We recommend cutting speeds of 30 - 35 m / s for buffing stainless steel. When buffing stainless steel, the working temperature should not exceed approx. 50 - 60 ° C. At higher temperatures, there is a risk of tarnishing and irreversible surface changes, which can often no longer be compensated for by further polishing. Furthermore, thin sheets of stainless steel tend to warp at higher temperatures.
The temperature development can be controlled via the selection of the wheel construction, the limitation of the contact times and the depth of immersion into the polishing wheel.
In order to achieve a fine mirror finish on stainless steel surfaces, several subsequent polishing steps must be carried out. It is crucial to continue to refine the polishing paste in the successive steps. The polishing paste should become a maximum of 100% finer from step to step (e.g. from grain 600 to grain 1200).
Buffing of Aluminium
Aluminum surfaces must be ground very carefully before polishing. Care should be taken to ensure that the grain size of the abrasive used is only increased in small steps. If grooves appear during later polishing, the final sanding before polishing was not fine enough.
For the cut-buffing of ground aluminum surfaces, very firm sisal-cotton discs are used together with a coarse cut-buffing compound. For the subsequent high-gloss polishing, chose a pleated flannel polishing discs together with a super-finish high-gloss compound.
We recommend high cutting speeds of 30 - 60 m/s for polishing aluminum. Since overheating of aluminum can lead to irreversible disturbance of the metal grid in connection with undesired oxidation, overheating of the metal must be absolutely avoided. If the metal surface has been disturbed due to overheating during polishing, this damage can usually only be repaired by repeating the grinding process.
Buffing of Brass
Brass is mainly polished in the manufacture of instruments, building decoration, furniture and bathroom fittings and in restoration. Expertly performed brass polishes give the metal an appearance that is very similar to gold. Unfortunately, however, brass tarnishes again over time, so the polishing must be repeated regularly.
To obtain mirror finish on brass, the surface is first sanded with P240 - P320 and then buffed in 2-3 subsequent steps. High-gloss finish on brass is usually best be obtained by standard buffing discs made of multiple cotton plies held together by quilting seams.

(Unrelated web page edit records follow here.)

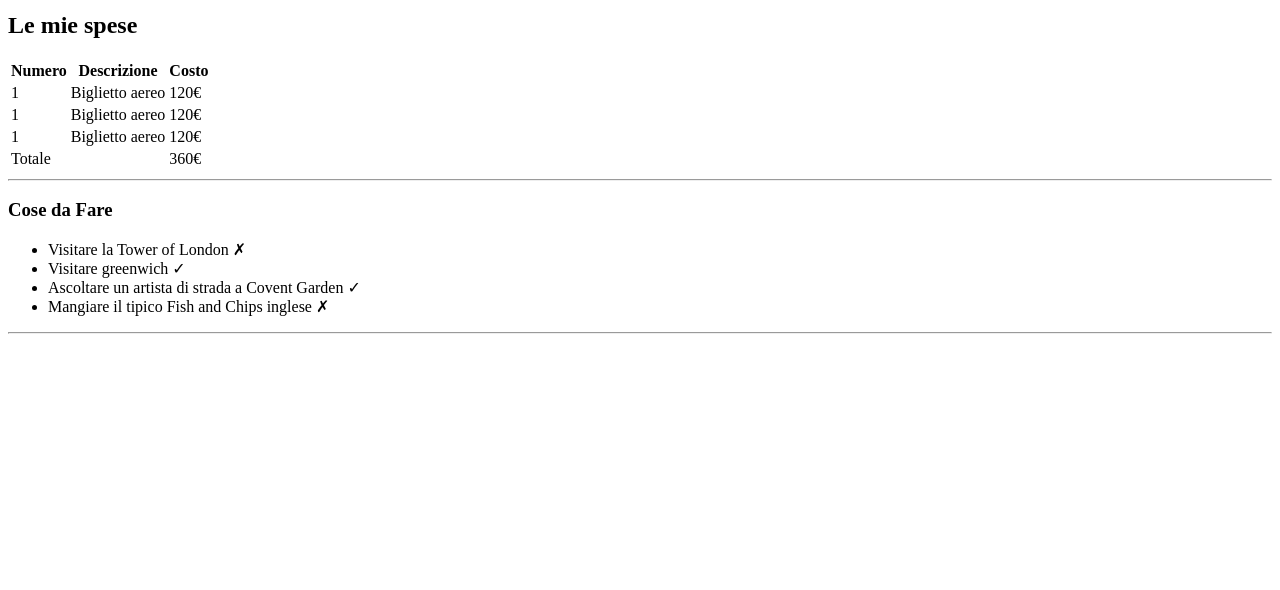
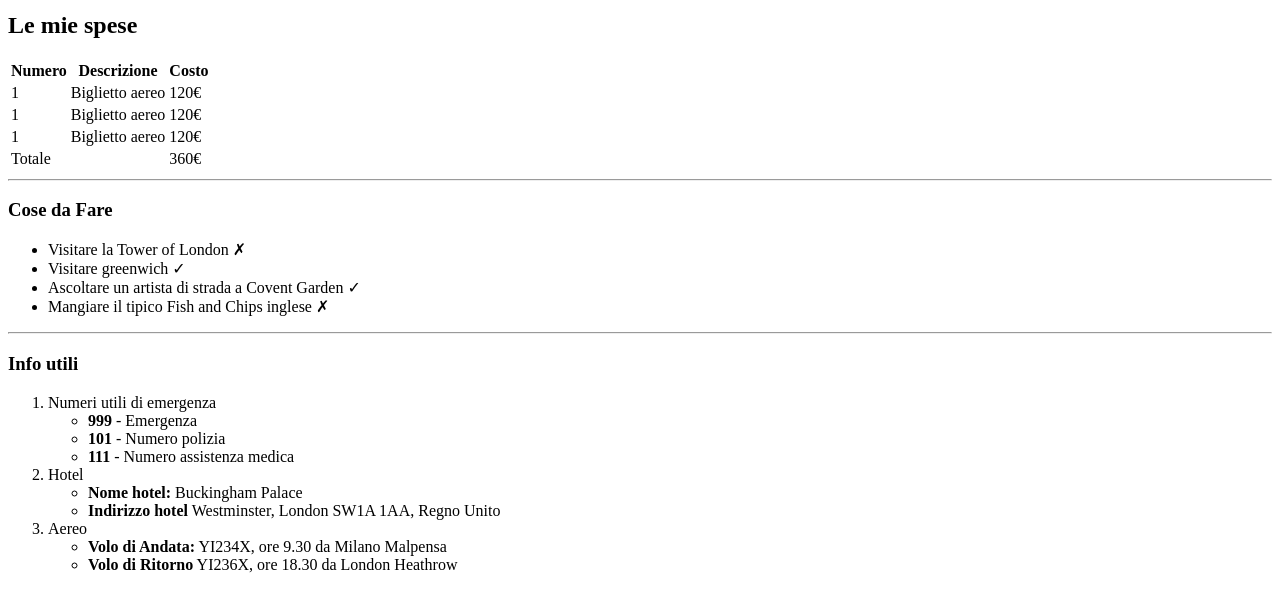
Before and after one commit to MascarBone/html-london-trip, a plain HTML site: page index.html in a window 1280 px wide. Shown: the part 402-992 px from the top of the page. Before the commit the page ends 800 px from the top, so only its background shows below. Drawn offline with Linux system fonts and the light colour scheme.

Commit message:
created section: info utili

```diff
--- a/index.html
+++ b/index.html
@@ -69,7 +69,27 @@
 
         <section>
             <!-- Info utili -->
+            <h3>Info utili</h3>
+            <ol>
+                <li> Numeri utili di emergenza</li>
+                <ul>
+                    <li><strong>999</strong> - Emergenza</li>
+                    <li><strong>101</strong> - Numero polizia</li>
+                    <li><strong>111</strong> - Numero assistenza medica</li>
+                </ul>
 
+                <li>Hotel</li>
+                <ul>
+                    <li><strong>Nome hotel:</strong> Buckingham Palace</li>
+                    <li><strong>Indirizzo hotel</strong> Westminster, London SW1A 1AA, Regno Unito</li>
+                </ul>
+
+                <li>Aereo</li>
+                <ul>
+                    <li><strong>Volo di Andata:</strong> YI234X, ore 9.30 da Milano Malpensa</li>
+                    <li><strong>Volo di Ritorno</strong> YI236X, ore 18.30 da London Heathrow</li>
+                </ul>
+            </ol>
         </section>
 
         <section>
```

The recommended cutting speed for buffing discs on brass is approx. 30 - 45 m / s. As with all non-ferrous metals, particular care must be taken not to overheat brass. Otherwise, uneven surfaces can arise, which would finally prevent the desired deep shine of the material.